The genesis of Ray-Ban Eyewear as we know it took place in 1937, when it was founded by American company, Bausch and Lomb. The pilots who worked for the U.S. Army Air Service were always getting headaches and altitude sickness due to the constant glare of the burning hot sun. Consequently, in 1929, the U.S. Army Air Corps enlisted Bausch and Lomb to create aviator sunglasses that would mitigate these risks and hazards from impeding the missions of the pilots and help preserve the health of their eyes. 7 years later, Bausch and Lomb invented the first of many Ray-Ban Eyewear, the Anti-Glare, which featured plastic frames and green lenses that would prevent the glare of the sun without at all affecting the pilot’s vision. By the next year, the glasses were remodeled with metal frames and relabeled the Ray-Ban Aviator. Bausch and Lomb patented the product and thereafter, launched its eyewear business.
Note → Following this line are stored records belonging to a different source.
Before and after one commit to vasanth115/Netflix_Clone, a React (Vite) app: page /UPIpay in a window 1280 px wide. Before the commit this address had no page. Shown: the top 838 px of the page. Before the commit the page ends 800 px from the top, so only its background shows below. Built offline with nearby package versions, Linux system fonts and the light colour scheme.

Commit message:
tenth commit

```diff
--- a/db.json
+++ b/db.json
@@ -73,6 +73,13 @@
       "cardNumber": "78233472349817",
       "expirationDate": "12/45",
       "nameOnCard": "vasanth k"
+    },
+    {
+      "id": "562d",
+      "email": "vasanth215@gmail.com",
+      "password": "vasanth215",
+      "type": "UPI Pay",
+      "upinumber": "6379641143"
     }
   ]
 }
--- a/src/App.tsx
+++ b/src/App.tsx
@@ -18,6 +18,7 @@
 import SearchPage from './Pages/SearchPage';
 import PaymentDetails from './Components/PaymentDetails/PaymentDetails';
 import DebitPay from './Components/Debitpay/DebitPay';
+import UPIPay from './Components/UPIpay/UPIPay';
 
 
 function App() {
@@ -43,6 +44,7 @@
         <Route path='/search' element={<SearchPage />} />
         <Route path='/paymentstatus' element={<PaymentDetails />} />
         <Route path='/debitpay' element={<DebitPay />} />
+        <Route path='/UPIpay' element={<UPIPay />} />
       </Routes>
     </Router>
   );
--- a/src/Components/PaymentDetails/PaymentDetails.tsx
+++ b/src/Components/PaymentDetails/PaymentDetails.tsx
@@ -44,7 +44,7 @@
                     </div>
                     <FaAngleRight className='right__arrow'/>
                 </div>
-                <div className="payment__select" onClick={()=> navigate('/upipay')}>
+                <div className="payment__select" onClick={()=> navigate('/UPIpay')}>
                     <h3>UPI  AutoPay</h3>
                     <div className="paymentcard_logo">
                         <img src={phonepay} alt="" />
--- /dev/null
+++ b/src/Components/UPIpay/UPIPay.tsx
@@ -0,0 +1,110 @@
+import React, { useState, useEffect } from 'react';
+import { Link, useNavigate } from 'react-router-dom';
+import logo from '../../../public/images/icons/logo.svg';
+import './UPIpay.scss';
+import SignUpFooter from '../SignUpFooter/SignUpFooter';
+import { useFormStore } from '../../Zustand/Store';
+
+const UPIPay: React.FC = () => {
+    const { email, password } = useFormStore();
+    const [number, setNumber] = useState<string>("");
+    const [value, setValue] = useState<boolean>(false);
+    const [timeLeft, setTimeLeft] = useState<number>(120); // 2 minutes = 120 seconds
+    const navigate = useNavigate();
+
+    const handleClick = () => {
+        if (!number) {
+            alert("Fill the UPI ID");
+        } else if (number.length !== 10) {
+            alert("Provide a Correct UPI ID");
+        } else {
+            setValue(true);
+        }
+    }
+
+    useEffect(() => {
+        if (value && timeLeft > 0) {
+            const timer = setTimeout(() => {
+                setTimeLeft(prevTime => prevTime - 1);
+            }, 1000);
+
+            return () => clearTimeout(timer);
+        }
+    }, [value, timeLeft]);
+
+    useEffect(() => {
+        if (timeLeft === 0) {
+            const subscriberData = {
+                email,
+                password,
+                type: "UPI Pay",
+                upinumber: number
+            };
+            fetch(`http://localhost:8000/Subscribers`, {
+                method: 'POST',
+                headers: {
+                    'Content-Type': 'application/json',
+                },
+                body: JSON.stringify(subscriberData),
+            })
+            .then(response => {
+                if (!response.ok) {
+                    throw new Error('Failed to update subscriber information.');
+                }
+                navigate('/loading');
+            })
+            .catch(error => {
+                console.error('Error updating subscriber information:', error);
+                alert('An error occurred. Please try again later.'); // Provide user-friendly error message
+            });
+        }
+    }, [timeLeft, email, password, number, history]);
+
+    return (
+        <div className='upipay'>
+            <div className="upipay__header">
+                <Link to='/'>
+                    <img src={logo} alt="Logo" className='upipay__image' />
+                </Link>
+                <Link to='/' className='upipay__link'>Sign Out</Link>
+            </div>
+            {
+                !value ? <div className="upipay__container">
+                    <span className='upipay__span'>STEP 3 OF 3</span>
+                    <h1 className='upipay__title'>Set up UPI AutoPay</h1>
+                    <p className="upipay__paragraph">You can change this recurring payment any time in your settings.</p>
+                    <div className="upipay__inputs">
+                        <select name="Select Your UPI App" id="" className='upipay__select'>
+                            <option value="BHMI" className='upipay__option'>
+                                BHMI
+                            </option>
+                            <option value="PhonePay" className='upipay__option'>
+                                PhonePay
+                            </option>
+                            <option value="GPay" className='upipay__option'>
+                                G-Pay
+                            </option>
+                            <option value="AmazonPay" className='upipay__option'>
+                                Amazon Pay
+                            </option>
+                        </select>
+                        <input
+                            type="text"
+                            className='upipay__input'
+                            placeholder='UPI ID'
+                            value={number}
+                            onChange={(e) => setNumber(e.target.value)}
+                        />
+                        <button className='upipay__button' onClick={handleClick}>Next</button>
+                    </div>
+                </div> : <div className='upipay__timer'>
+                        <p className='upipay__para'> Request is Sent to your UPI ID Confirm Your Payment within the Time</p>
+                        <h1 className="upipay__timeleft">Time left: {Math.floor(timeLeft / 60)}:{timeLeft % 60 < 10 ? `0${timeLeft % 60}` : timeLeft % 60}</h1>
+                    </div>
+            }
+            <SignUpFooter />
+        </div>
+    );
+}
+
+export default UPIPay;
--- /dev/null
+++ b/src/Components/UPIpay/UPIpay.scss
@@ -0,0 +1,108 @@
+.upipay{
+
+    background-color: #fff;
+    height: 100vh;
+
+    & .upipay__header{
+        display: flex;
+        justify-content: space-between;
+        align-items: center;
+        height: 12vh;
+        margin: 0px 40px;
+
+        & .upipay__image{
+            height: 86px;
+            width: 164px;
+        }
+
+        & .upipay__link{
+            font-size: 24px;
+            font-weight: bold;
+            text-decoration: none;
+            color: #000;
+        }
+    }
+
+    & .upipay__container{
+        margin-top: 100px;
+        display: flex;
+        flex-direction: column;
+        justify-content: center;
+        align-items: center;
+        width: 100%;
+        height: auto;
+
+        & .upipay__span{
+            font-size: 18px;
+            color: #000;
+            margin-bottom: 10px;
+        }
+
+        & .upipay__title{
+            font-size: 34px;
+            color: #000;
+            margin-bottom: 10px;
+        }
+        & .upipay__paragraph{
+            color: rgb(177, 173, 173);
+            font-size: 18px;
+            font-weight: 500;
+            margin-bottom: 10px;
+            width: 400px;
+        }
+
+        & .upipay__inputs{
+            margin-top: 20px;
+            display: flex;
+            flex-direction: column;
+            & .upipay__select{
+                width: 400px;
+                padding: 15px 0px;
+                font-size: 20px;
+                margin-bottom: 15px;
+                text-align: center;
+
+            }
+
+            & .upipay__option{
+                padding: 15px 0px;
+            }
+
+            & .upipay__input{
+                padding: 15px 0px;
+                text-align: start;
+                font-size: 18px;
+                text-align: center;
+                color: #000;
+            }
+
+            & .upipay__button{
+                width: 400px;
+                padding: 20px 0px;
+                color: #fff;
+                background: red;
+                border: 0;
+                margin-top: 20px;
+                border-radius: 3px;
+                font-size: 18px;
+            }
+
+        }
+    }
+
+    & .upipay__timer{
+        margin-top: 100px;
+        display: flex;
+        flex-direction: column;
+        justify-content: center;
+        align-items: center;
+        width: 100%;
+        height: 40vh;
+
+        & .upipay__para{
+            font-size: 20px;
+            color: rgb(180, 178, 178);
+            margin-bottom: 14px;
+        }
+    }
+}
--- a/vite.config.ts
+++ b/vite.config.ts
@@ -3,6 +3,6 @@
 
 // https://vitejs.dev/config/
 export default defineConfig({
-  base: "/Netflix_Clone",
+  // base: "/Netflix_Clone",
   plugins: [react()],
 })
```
The company soon launched yet more advances to follow up on the success of the Aviator. One such innovation was the Outdoorsman, which improved upon the Aviator with the incorporation of a “sweat bar” that would catch sweat from falling into one’s eyes. But it didn’t stop there. Ray-Ban Eyewear and the industry received another upgrade in the form of gradient lenses, which are lenses that are tinted from the top down, increasing protection from sunlight and glare that are seen overhead, and allowing for clear vision through the bottom halves of the lenses. The Wayfarer was another new style when it debuted in 1952, marking a change in the industry by departing from the wear of traditional thin, metal frames and welcoming the first plastic frames. 1953 saw the release of G-15 green and gray lenses, continuing the theme of Ray-Ban Eyewear as the trendsetter.
Subsequent decades would find the introduction of yet more styles and their gain of mainstream popularity via celebrity endorsement by big time movie stars like James Dean and Peter Fonda in big budget films. Even famous musicians ranging from Bob Marley to Bob Dylan took part in showing just how fashionable and cool Ray-Ban Eyewear were to wear. Unfortunately, Ray-Ban struggled to maintain its eminence during the 1990s due to competition from new, upstart brands such as Oakley, which gained massive appeal due to its distribution of products that catered to the younger customer demographic. Italian eyewear company Luxottica acquired Ray-Ban at the end of the decade and later also absorbed Oakley into its corporate structure, in 2007. The acquisition of Ray-Ban Eyewear has not stopped its staff from getting their creative juices flowing. Recent years have found yet more innovations in the forms of new series models such as Predators, Inertia, Prophecy, and many others, which feature sleek, wraparound designs that embrace modern touches. This is showcased in the 2013 smash hit move, The Wolf of Wall Street, worn by famous actor, Leonardo DiCaprio, who has stolen hearts all over the world with his good looks and coolness, all of which have been enhanced with Ray-Ban Eyewear model, the RB4147 Boyfriend Sunglasses. Even when faced with setbacks, Ray-Ban has proven that it has been and will always be up-to-date, always searching and hunting for new evolutions in the eyewear industry that will continue to capture the attention and imaginations of people all over the world!